*** Begin section ***

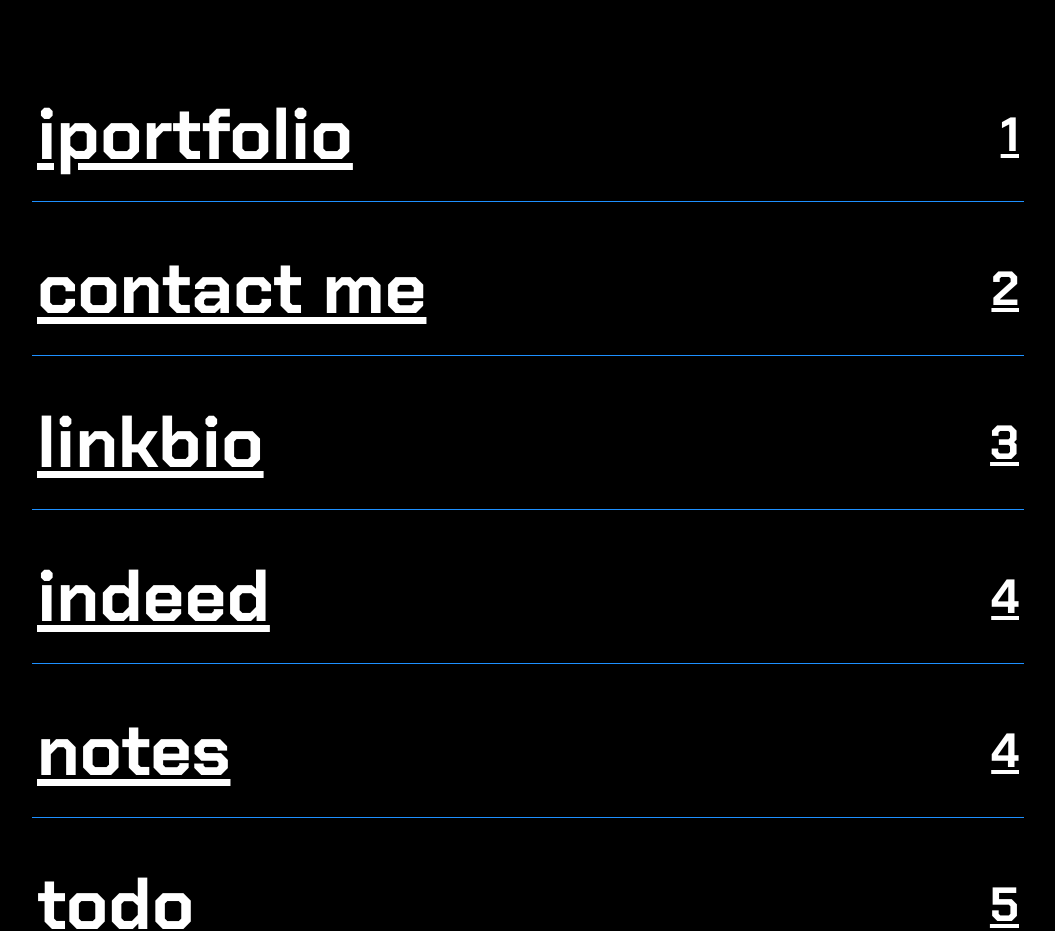
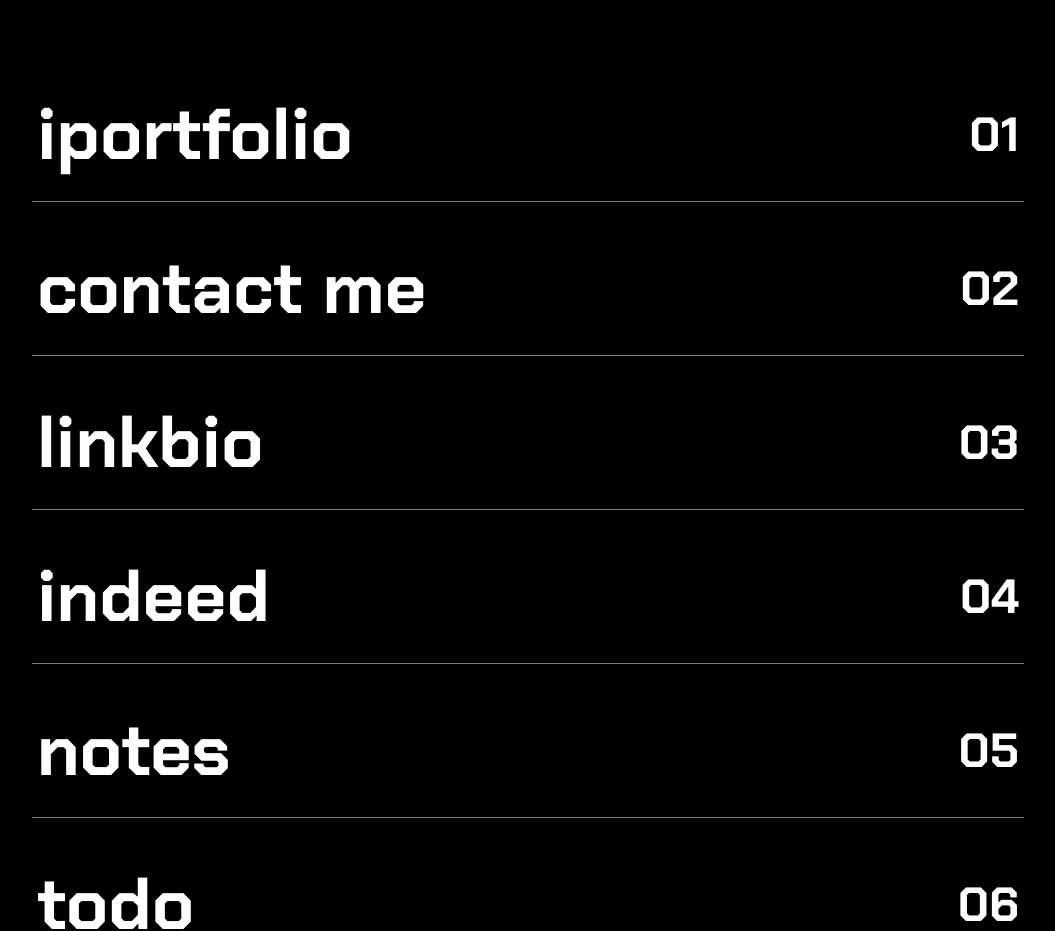
Before and after one commit to codebymarco/portfolio, a React (Vite) app: page /apps in a window 1280 px wide. Shown: the part 217-1148 px from the top of the page, without its empty margins (112-1167 px from the left). Built offline with nearby package versions, Linux system fonts and the light colour scheme.

Commit message:
added app page

```diff
--- a/src/components/pages/Projects.jsx
+++ b/src/components/pages/Projects.jsx
@@ -10,32 +10,32 @@ const Projects = () => {
       <div className="projects-container">
         <Link to={`/apps/app`} className="box">
           <h2>iportfolio</h2>
-          <span>1</span>
+          <span>01</span>
         </Link>
         <Link to={`/apps/app`} className="box">
           {" "}
           <h2>contact me</h2>
-          <span>2</span>
+          <span>02</span>
         </Link>
         <Link to={`/apps/app`} className="box">
           <h2>linkbio</h2>
-          <span>3</span>
+          <span>03</span>
         </Link>
         <Link to={`/apps/app`} className="box">
           <h2>indeed</h2>
-          <span>4</span>
+          <span>04</span>
         </Link>{" "}
         <Link to={`/apps/app`} className="box">
           <h2>notes</h2>
-          <span>4</span>
+          <span>05</span>
         </Link>{" "}
         <Link to={`/apps/app`} className="box">
           <h2>todo</h2>
-          <span>5</span>
+          <span>06</span>
         </Link>{" "}
         <Link to={`/apps/app`} className="box">
           <h2>webbly</h2>
-          <span>6</span>
+          <span>07</span>
         </Link>{" "}
       </div>
     </div>
--- a/src/components/pages/apps/App.jsx
+++ b/src/components/pages/apps/App.jsx
@@ -32,13 +32,12 @@ const App = () => {
             <h2>technolgies used</h2>
             <div className="app-detials-box-technologies">
               <div className="box">html</div>
-              <div className="box">html</div>
-              <div className="box">html</div>
-              <div className="box">html</div>
-              <div className="box">html</div>
-              <div className="box">html</div>
-              <div className="box">html</div>
-              <div className="box">html</div>
+              <div className="box">css</div>
+              <div className="box">typescript</div>
+              <div className="box">node</div>
+              <div className="box">nosql</div>
+              <div className="box">mongodb</div>
+              <div className="box">rabbitmq</div>
             </div>
           </div>
           <div className="divider"></div>
--- a/src/components/router/Router.jsx
+++ b/src/components/router/Router.jsx
@@ -19,7 +19,9 @@ const Router = () => {
           <Route path="contact" element={<Contact />}></Route>
           <Route path="apps" element={<Projects />}></Route>
         </Route>
+
         <Route path="/apps/app" element={<App />}></Route>
+
       </Routes>
     </BrowserRouter>
   );
--- a/src/styles/projects.css
+++ b/src/styles/projects.css
@@ -22,6 +22,10 @@
       width: 80%;
   }
 
+  .projects-container a{
+    text-decoration: none;
+  }
+
   .projects-container .box{
       width: 100%;
       display: flex;
```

*** End section ***

_Exercise brief:_ Go line by line through the material above and return each one that includes "contact".

_Output of the exercise:_
           <h2>contact me</h2>
           <Route path="contact" element={<Contact />}></Route>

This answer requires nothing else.